Houston’s Exploration Green Honored with NWF-Allied World Resilience Award

A National Model for Using Natural Defenses to Reduce Risks from Disasters, Climate Hazards

WASHINGTON, D.C. — Recognizing a best-in-class example of using natural infrastructure to protect vulnerable communities, Houston’s Exploration Green is being honored with the National Wildlife Federation-Allied World Resilience Award. National Wildlife Federation President and CEO Collin O’Mara and Allied World President and CEO Scott Carmilani are presenting the inaugural award to the Clear Lake City Water Authority at the 2018 National Disaster Resilience Conference in Clearwater Beach, Florida, hosted by the Federal Alliance for Safe Homes.

Located in Houston’s Clear Lake City, Exploration Green is converting a former golf course into a 200-acre urban wetland and natural habitat. The project’s first phase acted as a sponge during Hurricane Harvey, protecting residents and their homes from potentially deadly flooding. Construction is divided into five phases and is set to be completed in 2021, ultimately creating retention ponds and wetlands, wildlife habitat, trails for recreation and commuting, and athletic fields.

“As communities across the nation face more and more extreme weather events fueled by climate change, we must drastically accelerate the completion of nature-based resilience solutions, like Exploration Green,” said Collin O’Mara. “This innovative project was planned brilliantly around the concept of retrofitting aging city infrastructure to provide natural defenses against flooding and leveraging a novel financing mechanism to get it done. By investing in protective natural systems that work with nature rather than against it, we can reduce risks before disasters strike communities across America.”

“Exploration Green is a national model for disaster risk reduction and we hope to see other communities follow its lead,” said Scott Carmilani. “Disaster recovery planning is no longer enough. It’s critical for government, communities, businesses and insurers to prioritize pre-disaster risk reduction, and take a proactive approach to understanding the protective functions that natural systems can provide.”

The National Wildlife Federation and Allied World Assurance Company have been partners in raising awareness of the role nature-based approaches can play in protecting our communities from weather and climate-related natural hazards, recently issuing our Natural Defenses in Action report and recommendations. Among the steps communities can take to use natural defenses to protect against disasters:

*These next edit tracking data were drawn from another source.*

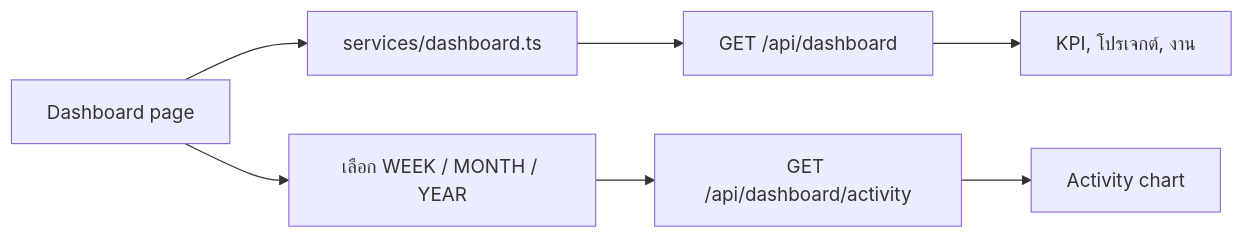
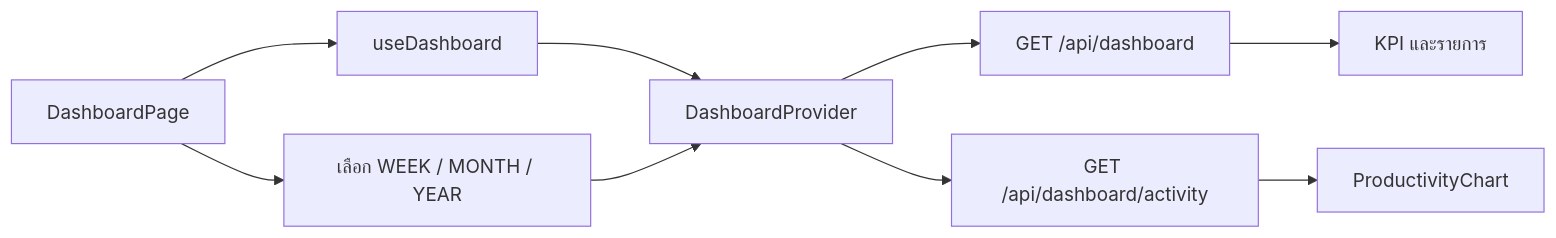
The second of 4 diagrams in doc/V1/DESIGN/nattadol-design.md (lillianxhub/freelance-hub), drawn with Mermaid before and after one commit. The commit also changed other lines of this file and 3 other files, not shown here.

````diff
--- a/doc/V1/DESIGN/nattadol-design.md
+++ b/doc/V1/DESIGN/nattadol-design.md
@@ -86,9 +72,11 @@
 ```mermaid
 flowchart LR
-    Page[Dashboard page] --> Service[services/dashboard.ts]
-    Service --> MainAPI[GET /api/dashboard]
+    Page[DashboardPage] --> Hook[useDashboard]
+    Hook --> Context[DashboardProvider]
+    Context --> Main[GET /api/dashboard]
     Page --> Period[เลือก WEEK / MONTH / YEAR]
-    Period --> ActivityAPI[GET /api/dashboard/activity]
-    MainAPI --> Cards[KPI, โปรเจกต์, งาน]
-    ActivityAPI --> Chart[Activity chart]
+    Period --> Context
+    Context --> Activity[GET /api/dashboard/activity]
+    Main --> Cards[KPI และรายการ]
+    Activity --> Chart[ProductivityChart]
 ```
````
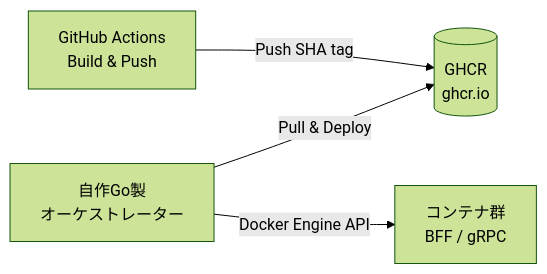
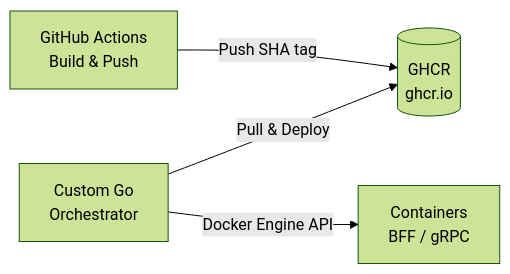
The diagram in docs/ARCHITECTURE.md (barn0w1/hss-science), drawn with Mermaid (forest theme) before and after one commit. The commit also changed other lines of this file and 3 other files, not shown here.

````diff
--- a/docs/ARCHITECTURE.md
+++ b/docs/ARCHITECTURE.md
@@ -51,7 +104,6 @@
 ```mermaid
 graph LR
     A[GitHub Actions <br/> Build & Push] -->|Push SHA tag| B[(GHCR <br/> ghcr.io)]
-    C[自作Go製 <br/> オーケストレーター] -->|Pull & Deploy| B
-    C -->|Docker Engine API| D[コンテナ群 <br/> BFF / gRPC]
-
+    C[Custom Go <br/> Orchestrator] -->|Pull & Deploy| B
+    C -->|Docker Engine API| D[Containers <br/> BFF / gRPC]
 ```
````
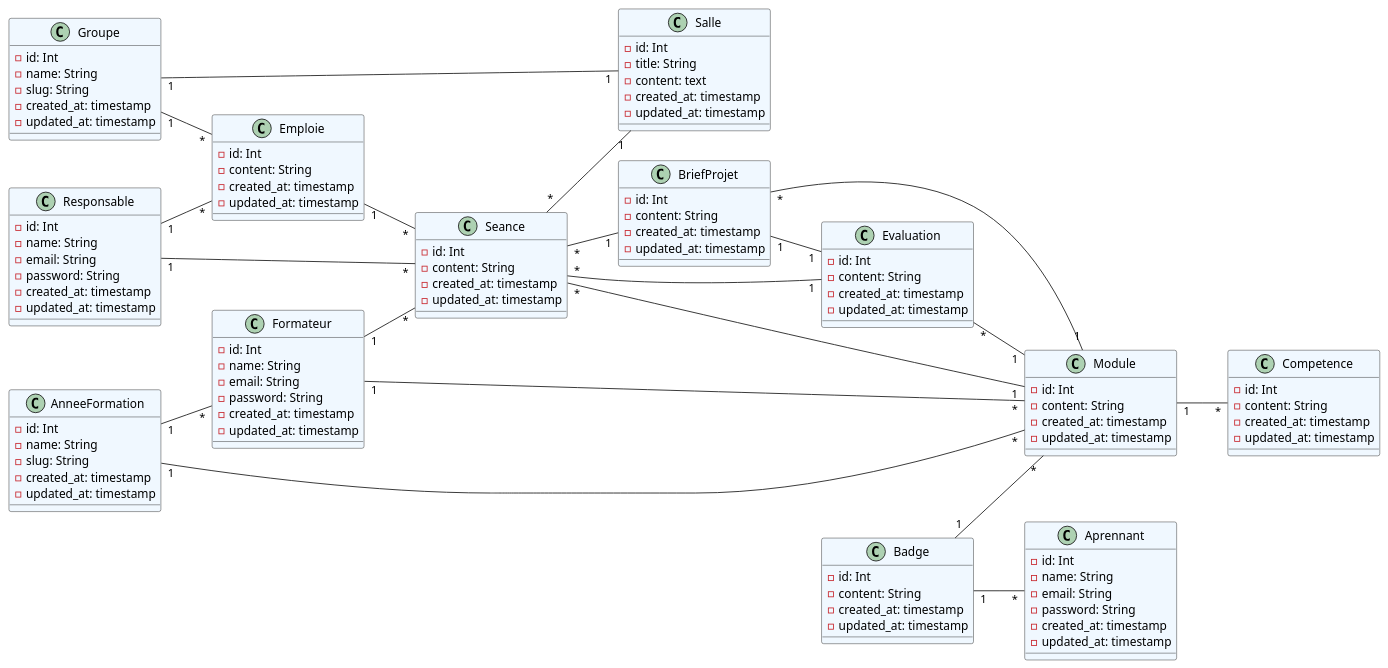
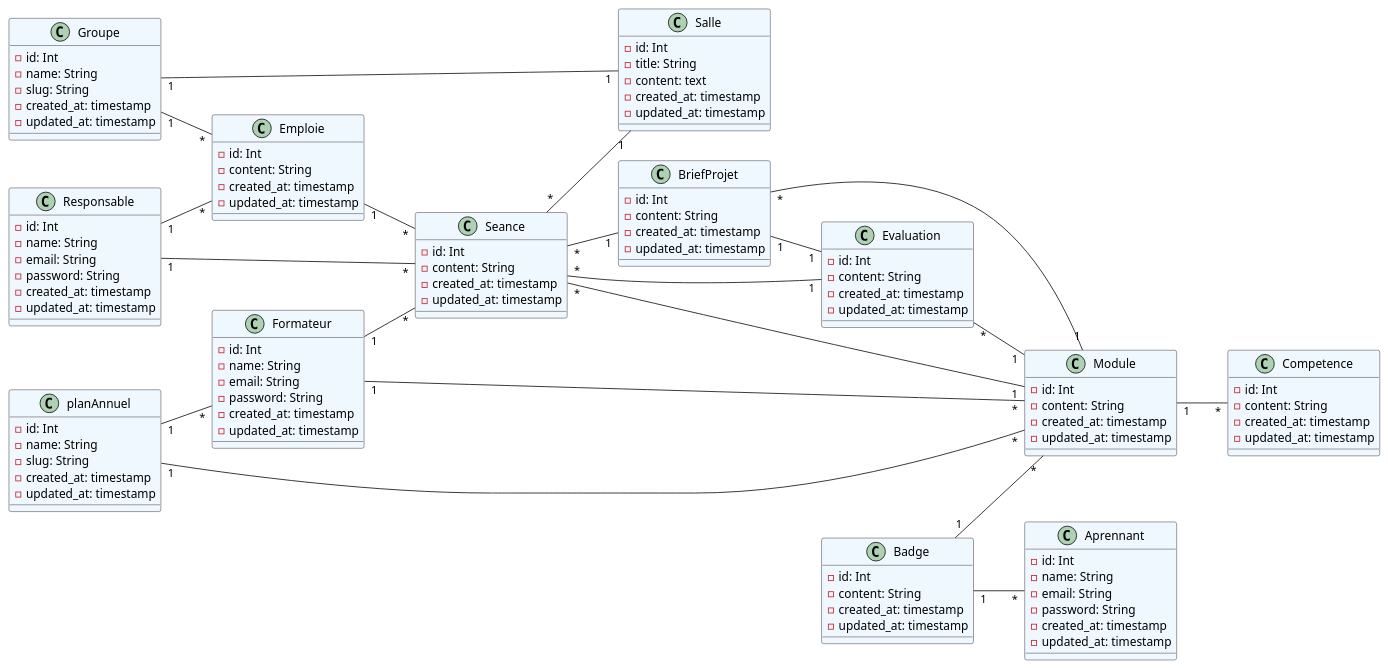
Before and after one commit to Ayoub-El-Bouzidi/soli-lms: the diagram in Conception/DiagrammeDeClasseEnGroupe.puml, drawn with PlantUML. The commit also changed 77 other files, not shown here.

```diff
--- a/Conception/DiagrammeDeClasseEnGroupe.puml
+++ b/Conception/DiagrammeDeClasseEnGroupe.puml
@@ -1,122 +1,122 @@
 @startuml
 left to right direction
 class Formateur #back:AliceBlue {
     -id: Int
     -name: String
     -email: String
     -password: String
     -created_at: timestamp
     -updated_at: timestamp
 }
 class Responsable #back:AliceBlue {
     -id: Int
     -name: String
     -email: String
     -password: String
     -created_at: timestamp
     -updated_at: timestamp
 }
 class Aprennant #back:AliceBlue {
     -id: Int
     -name: String
     -email: String
     -password: String
     -created_at: timestamp
     -updated_at: timestamp
 }
 class Salle #back:AliceBlue{
     -id: Int
     -title: String
     -content: text
     -created_at: timestamp
     -updated_at: timestamp
 }
 
-class AnneeFormation #back:AliceBlue{
+class planAnnuel #back:AliceBlue{
     -id: Int
     -name: String
     -slug: String
     -created_at: timestamp
     -updated_at: timestamp
 }
 class Groupe #back:AliceBlue{
     -id: Int
     -name: String
     -slug: String
     -created_at: timestamp
     -updated_at: timestamp
 }
 class Seance #back:AliceBlue{
     -id: Int
     -content: String
     -created_at: timestamp
     -updated_at: timestamp
 }
 class Emploie #back:AliceBlue{
     -id: Int
     -content: String
     -created_at: timestamp
     -updated_at: timestamp
 }
 class Module #back:AliceBlue{
     -id: Int
     -content: String
     -created_at: timestamp
     -updated_at: timestamp
 }
 class Competence #back:AliceBlue{
     -id: Int
     -content: String
     -created_at: timestamp
     -updated_at: timestamp
 }
 
 class Badge #back:AliceBlue{
     -id: Int
     -content: String
     -created_at: timestamp
     -updated_at: timestamp
 }
 
 class BriefProjet #back:AliceBlue{
     -id: Int
     -content: String
     -created_at: timestamp
     -updated_at: timestamp
 }
 class Evaluation #back:AliceBlue{
     -id: Int
     -content: String
     -created_at: timestamp
     -updated_at: timestamp
 }
 
 Groupe "1" -- "1" Salle
 Groupe "1" -- "*" Emploie
 Badge "1" -- "*" Module
 Badge "1" -- "*" Aprennant
 Emploie "1" -- "*" Seance
 Seance "*" -- "1" Salle
 Formateur "1" -- "*" Seance
 Seance "*" -- "1" Evaluation
 BriefProjet "*" -- "1" Module
 Module "1" -- "*" Competence
 Seance "*" -- "1" BriefProjet
 Evaluation "*" -- "1" Module
 BriefProjet "1" -- "1" Evaluation
-AnneeFormation "1" -- "*" Module
-AnneeFormation "1" -- "*" Formateur
+planAnnuel "1" -- "*" Module
+planAnnuel "1" -- "*" Formateur
 Responsable "1" -- "*" Emploie
 Formateur "1" -- "*" Module
 Module "1" -- "*" Seance
 Responsable "1" -- "*" Seance
 
 
 
 
 ' Category "1" -- "*" Article : Contient
 ' Article "0..*" -- "0..*" Tag : Est associé à
 ' Article "1" -- "0..*" Comment : Contient
 ' User "1" -- "0..*" Comment : Publie
 ' User "1" -- "0..*" Article : Crée
 @enduml
```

  • Invest in living shorelines, wetlands restoration, functional floodplains, and proactive forest management that provide long-term gains and protections for both wildlife and human communities
  • Adopt policies that protect and restore healthy rivers, wetlands, and other natural ecosystems to maximize flood, erosion, drought and wildfire protection
  • Encourage new or reconstructed levees to be set back from the water’s edge to improve floodplain function
  • Support conservation programs that protect and/or acquire environmentally sensitive natural systems and open space
  • Minimize incentives to develop high-risk areas like active floodplains or barrier islands by reforming insurance programs at the state and federal level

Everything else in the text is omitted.